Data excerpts
····················
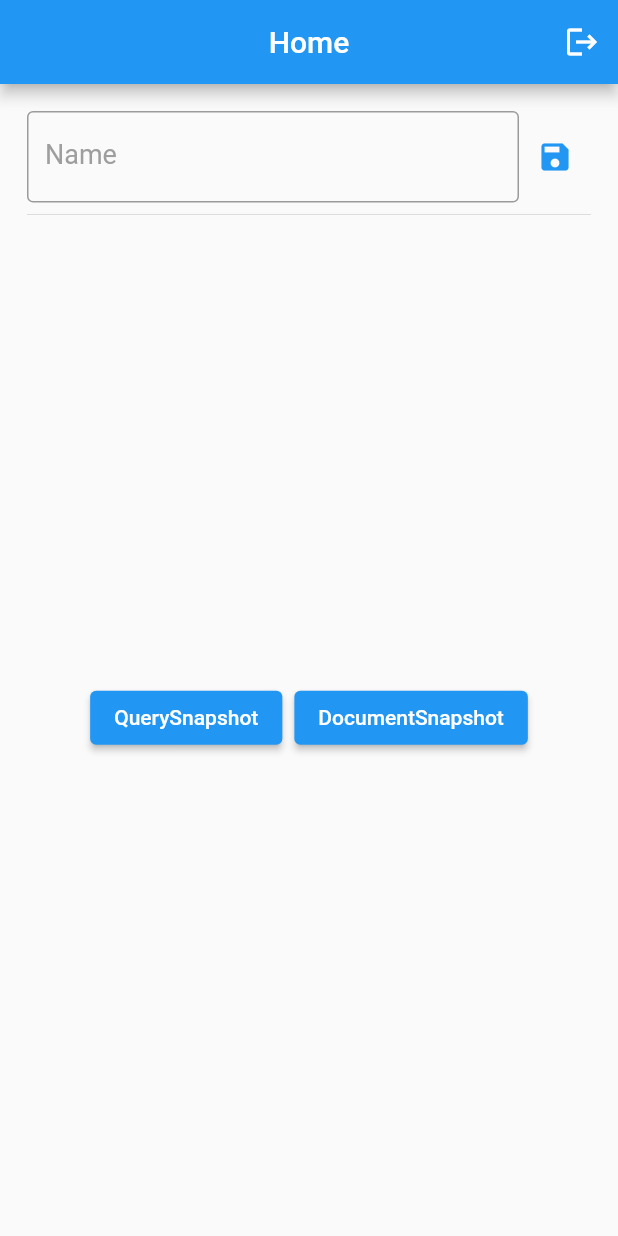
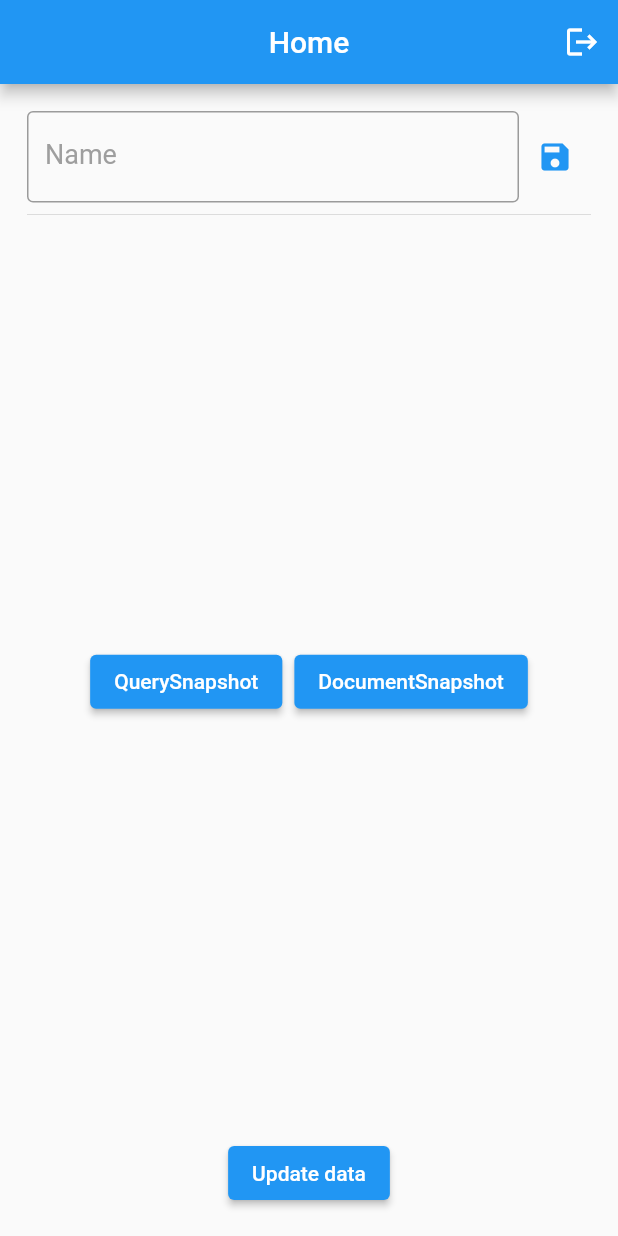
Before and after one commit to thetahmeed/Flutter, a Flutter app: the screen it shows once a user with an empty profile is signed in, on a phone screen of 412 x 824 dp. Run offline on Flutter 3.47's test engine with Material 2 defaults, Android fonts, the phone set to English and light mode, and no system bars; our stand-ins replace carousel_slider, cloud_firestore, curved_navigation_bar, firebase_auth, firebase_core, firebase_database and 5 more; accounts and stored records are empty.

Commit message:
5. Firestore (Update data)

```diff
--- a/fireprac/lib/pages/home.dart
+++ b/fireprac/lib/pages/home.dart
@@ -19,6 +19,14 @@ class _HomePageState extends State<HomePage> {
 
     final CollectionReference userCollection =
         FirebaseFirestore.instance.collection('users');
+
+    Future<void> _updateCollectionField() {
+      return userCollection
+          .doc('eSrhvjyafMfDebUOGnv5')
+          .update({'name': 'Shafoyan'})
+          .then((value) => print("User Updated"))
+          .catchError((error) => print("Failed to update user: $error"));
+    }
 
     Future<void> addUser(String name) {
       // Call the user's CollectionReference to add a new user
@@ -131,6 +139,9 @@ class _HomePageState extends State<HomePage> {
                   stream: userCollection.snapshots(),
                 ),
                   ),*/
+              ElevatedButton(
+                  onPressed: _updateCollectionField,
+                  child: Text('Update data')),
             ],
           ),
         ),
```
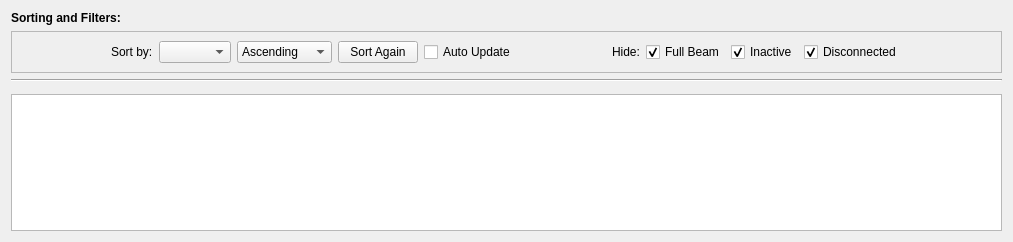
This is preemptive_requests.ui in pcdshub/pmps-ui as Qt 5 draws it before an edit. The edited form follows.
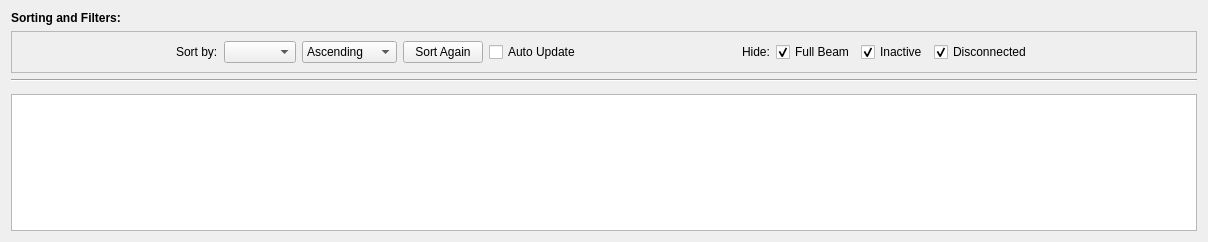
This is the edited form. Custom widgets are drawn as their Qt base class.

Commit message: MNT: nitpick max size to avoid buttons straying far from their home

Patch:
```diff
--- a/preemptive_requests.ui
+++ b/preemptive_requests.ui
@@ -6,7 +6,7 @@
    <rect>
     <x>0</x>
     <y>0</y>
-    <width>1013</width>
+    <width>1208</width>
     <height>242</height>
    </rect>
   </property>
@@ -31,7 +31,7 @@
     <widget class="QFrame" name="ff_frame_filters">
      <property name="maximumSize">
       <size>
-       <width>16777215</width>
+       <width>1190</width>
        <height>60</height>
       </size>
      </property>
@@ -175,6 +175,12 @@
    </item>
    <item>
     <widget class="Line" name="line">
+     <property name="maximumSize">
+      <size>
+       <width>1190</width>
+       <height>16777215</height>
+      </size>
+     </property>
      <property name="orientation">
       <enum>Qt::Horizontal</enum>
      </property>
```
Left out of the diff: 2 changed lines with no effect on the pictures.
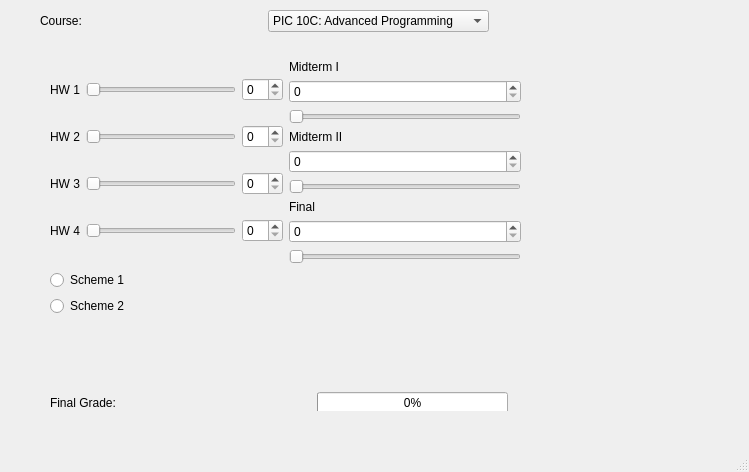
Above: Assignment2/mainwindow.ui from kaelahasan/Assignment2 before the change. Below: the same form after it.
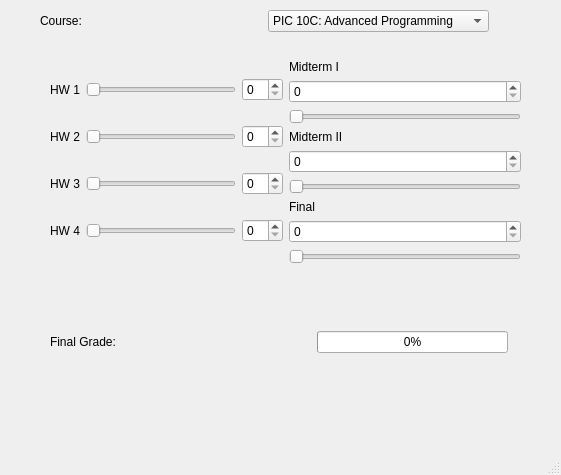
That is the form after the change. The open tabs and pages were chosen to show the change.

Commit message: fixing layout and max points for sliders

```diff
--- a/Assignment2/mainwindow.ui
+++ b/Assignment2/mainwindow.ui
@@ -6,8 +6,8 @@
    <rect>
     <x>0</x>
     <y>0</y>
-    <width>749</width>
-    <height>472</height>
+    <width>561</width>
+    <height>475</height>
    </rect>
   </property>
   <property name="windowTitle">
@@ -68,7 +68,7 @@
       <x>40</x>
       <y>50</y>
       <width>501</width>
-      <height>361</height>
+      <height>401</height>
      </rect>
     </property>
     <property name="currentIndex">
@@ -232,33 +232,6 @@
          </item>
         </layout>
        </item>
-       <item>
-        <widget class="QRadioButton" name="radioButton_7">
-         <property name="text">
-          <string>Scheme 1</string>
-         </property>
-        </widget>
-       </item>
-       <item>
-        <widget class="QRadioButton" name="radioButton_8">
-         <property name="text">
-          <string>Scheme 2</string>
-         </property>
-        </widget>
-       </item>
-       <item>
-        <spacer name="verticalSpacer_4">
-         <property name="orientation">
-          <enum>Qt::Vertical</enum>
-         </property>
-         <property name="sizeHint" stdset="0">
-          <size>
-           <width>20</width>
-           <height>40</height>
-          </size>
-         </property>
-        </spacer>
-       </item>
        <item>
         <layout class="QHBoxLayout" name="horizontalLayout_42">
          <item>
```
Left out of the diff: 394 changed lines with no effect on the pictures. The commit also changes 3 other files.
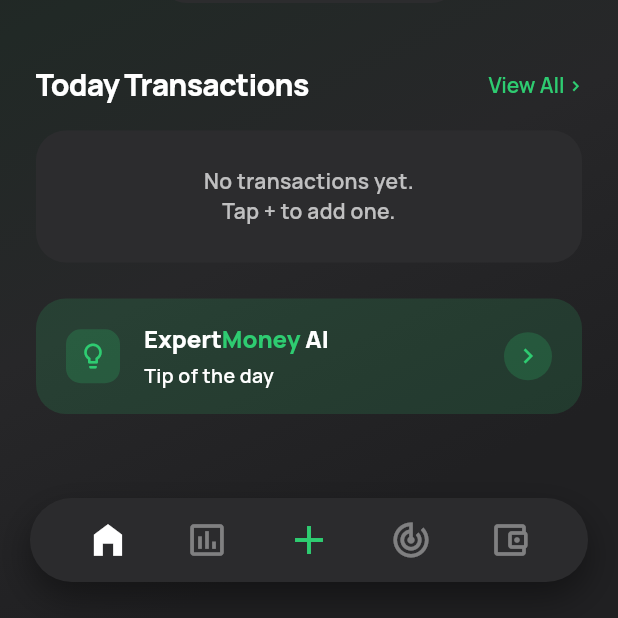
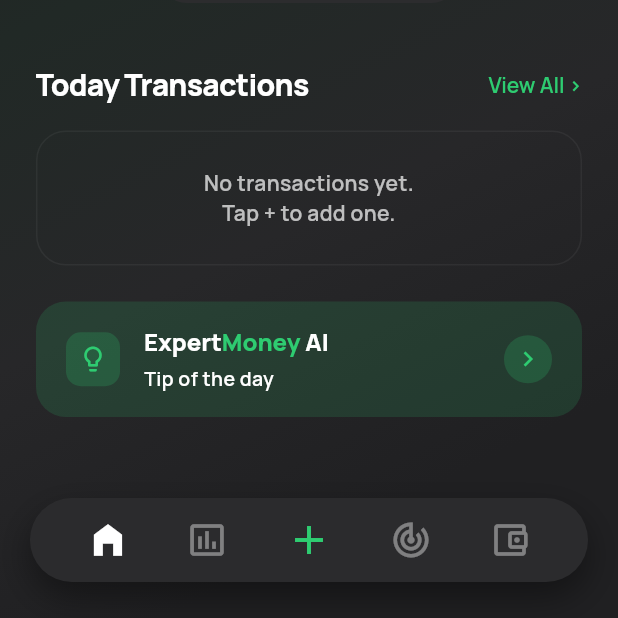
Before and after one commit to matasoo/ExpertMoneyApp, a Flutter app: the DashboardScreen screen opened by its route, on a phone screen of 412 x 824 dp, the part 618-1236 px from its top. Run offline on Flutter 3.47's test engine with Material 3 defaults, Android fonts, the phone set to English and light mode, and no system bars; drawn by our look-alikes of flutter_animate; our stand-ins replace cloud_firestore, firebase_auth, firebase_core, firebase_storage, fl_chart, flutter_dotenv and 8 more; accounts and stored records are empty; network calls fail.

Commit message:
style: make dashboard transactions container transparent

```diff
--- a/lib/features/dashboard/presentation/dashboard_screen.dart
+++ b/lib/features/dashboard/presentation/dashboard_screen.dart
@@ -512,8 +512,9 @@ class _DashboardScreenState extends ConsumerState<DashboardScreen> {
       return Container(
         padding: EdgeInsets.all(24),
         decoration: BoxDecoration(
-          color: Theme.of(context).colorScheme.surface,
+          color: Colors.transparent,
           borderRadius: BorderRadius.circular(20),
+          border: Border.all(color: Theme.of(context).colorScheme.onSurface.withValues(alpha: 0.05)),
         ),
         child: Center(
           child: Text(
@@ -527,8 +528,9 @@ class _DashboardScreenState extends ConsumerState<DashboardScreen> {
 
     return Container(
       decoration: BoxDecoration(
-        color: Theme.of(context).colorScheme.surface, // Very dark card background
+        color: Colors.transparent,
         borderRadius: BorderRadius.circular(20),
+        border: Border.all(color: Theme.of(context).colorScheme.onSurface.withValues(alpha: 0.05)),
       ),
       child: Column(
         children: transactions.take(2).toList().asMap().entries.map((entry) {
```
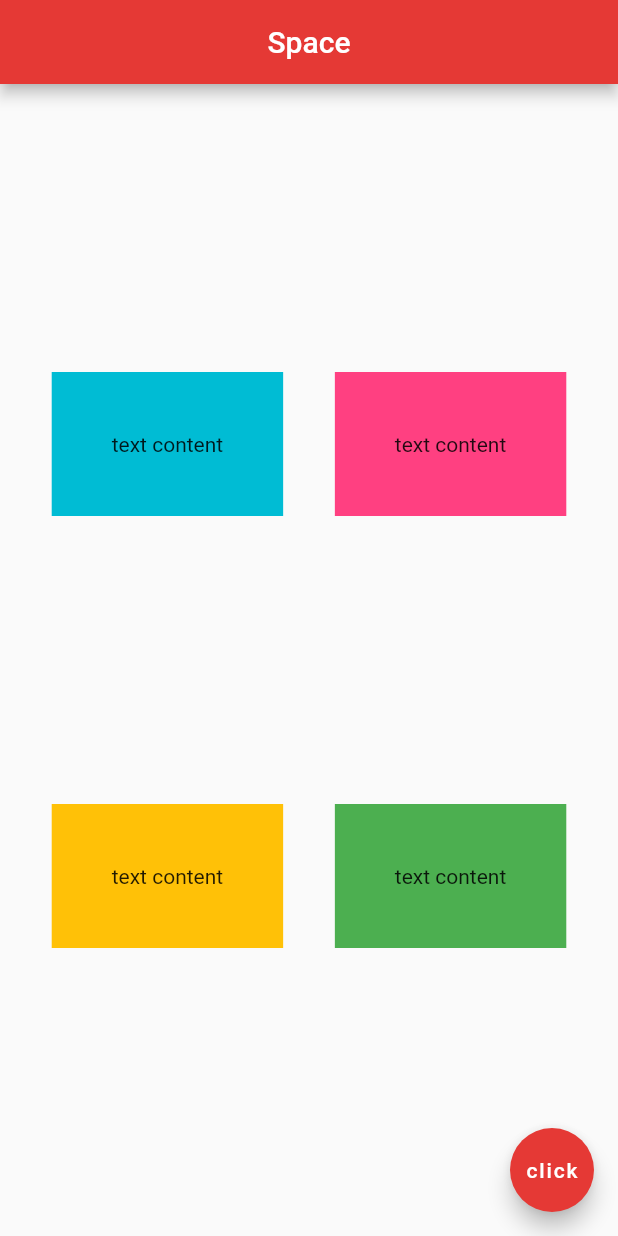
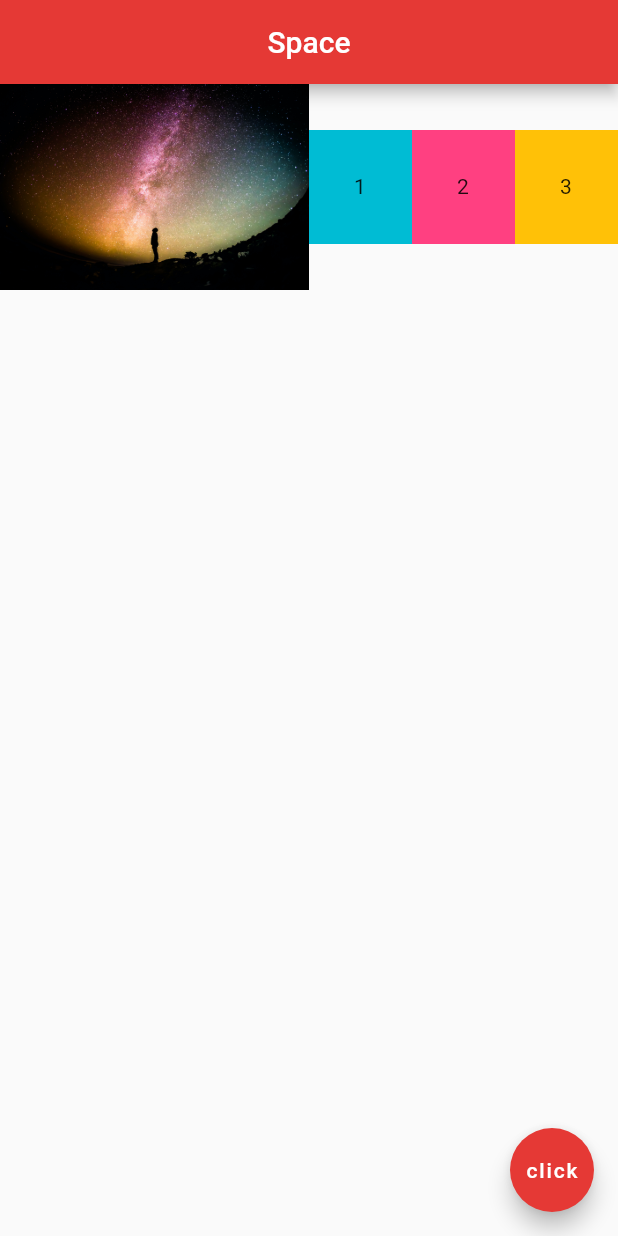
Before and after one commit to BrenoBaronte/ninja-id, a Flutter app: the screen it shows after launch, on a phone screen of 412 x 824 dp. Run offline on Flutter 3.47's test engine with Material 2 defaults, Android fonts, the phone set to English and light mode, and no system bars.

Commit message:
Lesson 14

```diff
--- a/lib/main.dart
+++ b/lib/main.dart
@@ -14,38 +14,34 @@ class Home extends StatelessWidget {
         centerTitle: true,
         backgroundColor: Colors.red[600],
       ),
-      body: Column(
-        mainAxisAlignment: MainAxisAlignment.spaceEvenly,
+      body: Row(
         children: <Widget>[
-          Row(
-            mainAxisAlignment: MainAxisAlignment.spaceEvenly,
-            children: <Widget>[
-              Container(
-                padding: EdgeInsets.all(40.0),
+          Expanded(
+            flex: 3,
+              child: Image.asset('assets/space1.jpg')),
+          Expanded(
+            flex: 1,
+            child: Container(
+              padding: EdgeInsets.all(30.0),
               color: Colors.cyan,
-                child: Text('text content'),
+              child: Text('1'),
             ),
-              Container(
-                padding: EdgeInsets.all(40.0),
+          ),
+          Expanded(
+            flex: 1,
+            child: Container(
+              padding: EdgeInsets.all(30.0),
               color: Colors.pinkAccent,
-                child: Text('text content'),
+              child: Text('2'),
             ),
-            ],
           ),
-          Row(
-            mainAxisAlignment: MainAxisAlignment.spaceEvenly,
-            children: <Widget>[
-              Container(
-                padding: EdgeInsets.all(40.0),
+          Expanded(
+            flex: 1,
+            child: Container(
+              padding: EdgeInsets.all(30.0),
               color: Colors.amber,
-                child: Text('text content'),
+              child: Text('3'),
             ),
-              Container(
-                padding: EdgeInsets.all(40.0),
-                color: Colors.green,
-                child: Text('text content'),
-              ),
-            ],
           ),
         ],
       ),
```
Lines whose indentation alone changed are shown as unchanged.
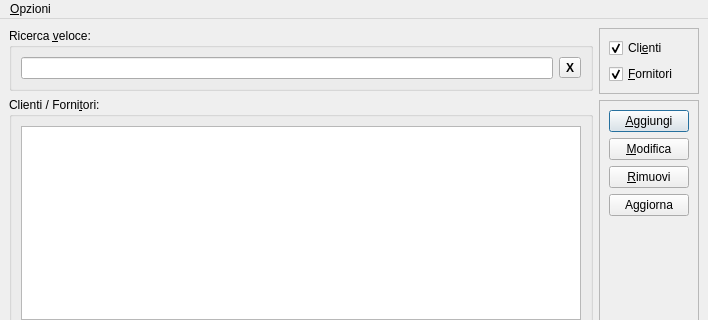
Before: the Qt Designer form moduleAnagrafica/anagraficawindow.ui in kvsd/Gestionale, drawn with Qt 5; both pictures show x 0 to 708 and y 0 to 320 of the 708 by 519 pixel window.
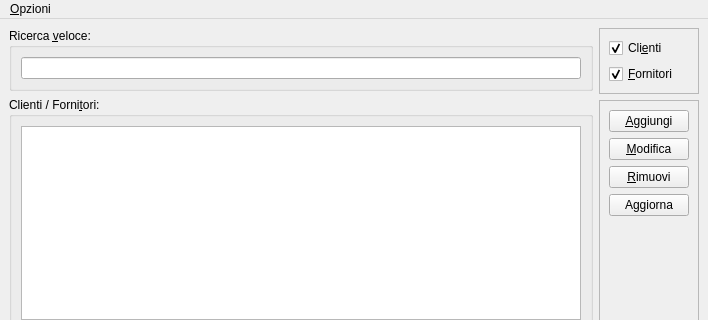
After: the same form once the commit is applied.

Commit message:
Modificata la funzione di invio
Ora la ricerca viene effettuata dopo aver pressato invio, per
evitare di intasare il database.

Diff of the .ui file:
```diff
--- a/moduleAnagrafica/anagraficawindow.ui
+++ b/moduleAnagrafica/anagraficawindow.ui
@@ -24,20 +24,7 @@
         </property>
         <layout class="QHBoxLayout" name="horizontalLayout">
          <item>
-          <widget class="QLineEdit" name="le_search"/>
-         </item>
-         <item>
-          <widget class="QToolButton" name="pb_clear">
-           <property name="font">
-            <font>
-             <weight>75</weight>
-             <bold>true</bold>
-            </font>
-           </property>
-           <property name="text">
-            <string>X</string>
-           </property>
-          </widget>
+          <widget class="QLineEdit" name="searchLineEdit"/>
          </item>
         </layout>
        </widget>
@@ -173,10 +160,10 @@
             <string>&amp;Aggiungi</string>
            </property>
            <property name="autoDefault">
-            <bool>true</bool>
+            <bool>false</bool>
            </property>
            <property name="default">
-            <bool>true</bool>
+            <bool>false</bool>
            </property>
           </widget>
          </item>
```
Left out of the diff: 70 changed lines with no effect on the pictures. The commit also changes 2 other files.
····················
> _INSTRUCTIONS TO FOLLOW_: Each line of the data that holds "width" should be copied.

> _TASK RESULT_:
-    <width>1013</width>
+    <width>1208</width>
-       <width>16777215</width>
+       <width>1190</width>
+       <width>1190</width>
-    <width>749</width>
+    <width>561</width>
       <width>501</width>
-           <width>20</width>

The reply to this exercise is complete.